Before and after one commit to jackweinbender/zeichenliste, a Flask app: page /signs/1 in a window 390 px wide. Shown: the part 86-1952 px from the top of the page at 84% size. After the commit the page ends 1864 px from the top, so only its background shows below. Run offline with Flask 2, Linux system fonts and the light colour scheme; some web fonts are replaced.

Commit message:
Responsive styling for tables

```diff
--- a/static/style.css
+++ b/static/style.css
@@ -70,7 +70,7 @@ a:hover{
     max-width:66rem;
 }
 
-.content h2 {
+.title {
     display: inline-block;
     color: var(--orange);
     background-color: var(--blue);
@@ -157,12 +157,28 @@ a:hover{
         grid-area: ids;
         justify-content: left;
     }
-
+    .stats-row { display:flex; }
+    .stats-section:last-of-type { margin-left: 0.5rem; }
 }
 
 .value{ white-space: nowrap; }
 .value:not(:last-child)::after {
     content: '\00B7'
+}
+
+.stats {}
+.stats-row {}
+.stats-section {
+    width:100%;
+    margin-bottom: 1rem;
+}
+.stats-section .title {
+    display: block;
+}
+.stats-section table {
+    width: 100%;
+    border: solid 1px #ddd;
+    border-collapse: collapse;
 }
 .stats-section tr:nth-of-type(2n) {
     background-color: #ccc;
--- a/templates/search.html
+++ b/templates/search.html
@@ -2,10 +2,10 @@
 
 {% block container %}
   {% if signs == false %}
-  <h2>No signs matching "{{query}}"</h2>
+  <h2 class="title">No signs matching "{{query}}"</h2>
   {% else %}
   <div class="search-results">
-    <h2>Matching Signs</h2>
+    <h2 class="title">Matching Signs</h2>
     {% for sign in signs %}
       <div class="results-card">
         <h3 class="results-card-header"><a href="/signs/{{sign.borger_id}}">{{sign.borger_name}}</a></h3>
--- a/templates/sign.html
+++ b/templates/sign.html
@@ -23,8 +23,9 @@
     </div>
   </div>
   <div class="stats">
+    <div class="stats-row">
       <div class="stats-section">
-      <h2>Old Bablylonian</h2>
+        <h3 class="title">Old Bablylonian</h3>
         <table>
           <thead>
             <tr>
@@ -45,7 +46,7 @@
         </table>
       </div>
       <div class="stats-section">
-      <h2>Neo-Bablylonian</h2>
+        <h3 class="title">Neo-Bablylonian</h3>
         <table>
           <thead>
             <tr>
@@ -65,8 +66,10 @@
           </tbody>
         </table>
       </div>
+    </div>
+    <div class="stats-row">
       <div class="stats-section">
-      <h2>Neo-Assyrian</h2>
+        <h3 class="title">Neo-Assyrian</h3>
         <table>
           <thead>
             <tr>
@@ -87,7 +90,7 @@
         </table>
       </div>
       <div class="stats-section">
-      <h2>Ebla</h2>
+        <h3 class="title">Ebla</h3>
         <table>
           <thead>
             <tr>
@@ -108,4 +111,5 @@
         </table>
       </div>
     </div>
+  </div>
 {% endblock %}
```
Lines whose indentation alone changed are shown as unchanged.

• • •

*Prompt*.
Every record is to be retyped exactly as given.

*Completed exercise*.
Before and after one commit to jackweinbender/zeichenliste, a Flask app: page /signs/1 in a window 390 px wide. Shown: the part 86-1952 px from the top of the page at 84% size. After the commit the page ends 1864 px from the top, so only its background shows below. Run offline with Flask 2, Linux system fonts and the light colour scheme; some web fonts are replaced.

Commit message:
Responsive styling for tables

```diff
--- a/static/style.css
+++ b/static/style.css
@@ -70,7 +70,7 @@ a:hover{
     max-width:66rem;
 }
 
-.content h2 {
+.title {
     display: inline-block;
     color: var(--orange);
     background-color: var(--blue);
@@ -157,12 +157,28 @@ a:hover{
         grid-area: ids;
         justify-content: left;
     }
-
+    .stats-row { display:flex; }
+    .stats-section:last-of-type { margin-left: 0.5rem; }
 }
 
 .value{ white-space: nowrap; }
 .value:not(:last-child)::after {
     content: '\00B7'
+}
+
+.stats {}
+.stats-row {}
+.stats-section {
+    width:100%;
+    margin-bottom: 1rem;
+}
+.stats-section .title {
+    display: block;
+}
+.stats-section table {
+    width: 100%;
+    border: solid 1px #ddd;
+    border-collapse: collapse;
 }
 .stats-section tr:nth-of-type(2n) {
     background-color: #ccc;
--- a/templates/search.html
+++ b/templates/search.html
@@ -2,10 +2,10 @@
 
 {% block container %}
   {% if signs == false %}
-  <h2>No signs matching "{{query}}"</h2>
+  <h2 class="title">No signs matching "{{query}}"</h2>
   {% else %}
   <div class="search-results">
-    <h2>Matching Signs</h2>
+    <h2 class="title">Matching Signs</h2>
     {% for sign in signs %}
       <div class="results-card">
         <h3 class="results-card-header"><a href="/signs/{{sign.borger_id}}">{{sign.borger_name}}</a></h3>
--- a/templates/sign.html
+++ b/templates/sign.html
@@ -23,8 +23,9 @@
     </div>
   </div>
   <div class="stats">
+    <div class="stats-row">
       <div class="stats-section">
-      <h2>Old Bablylonian</h2>
+        <h3 class="title">Old Bablylonian</h3>
         <table>
           <thead>
             <tr>
@@ -45,7 +46,7 @@
         </table>
       </div>
       <div class="stats-section">
-      <h2>Neo-Bablylonian</h2>
+        <h3 class="title">Neo-Bablylonian</h3>
         <table>
           <thead>
             <tr>
@@ -65,8 +66,10 @@
           </tbody>
         </table>
       </div>
+    </div>
+    <div class="stats-row">
       <div class="stats-section">
-      <h2>Neo-Assyrian</h2>
+        <h3 class="title">Neo-Assyrian</h3>
         <table>
           <thead>
             <tr>
@@ -87,7 +90,7 @@
         </table>
       </div>
       <div class="stats-section">
-      <h2>Ebla</h2>
+        <h3 class="title">Ebla</h3>
         <table>
           <thead>
             <tr>
@@ -108,4 +111,5 @@
         </table>
       </div>
     </div>
+  </div>
 {% endblock %}
```
Lines whose indentation alone changed are shown as unchanged.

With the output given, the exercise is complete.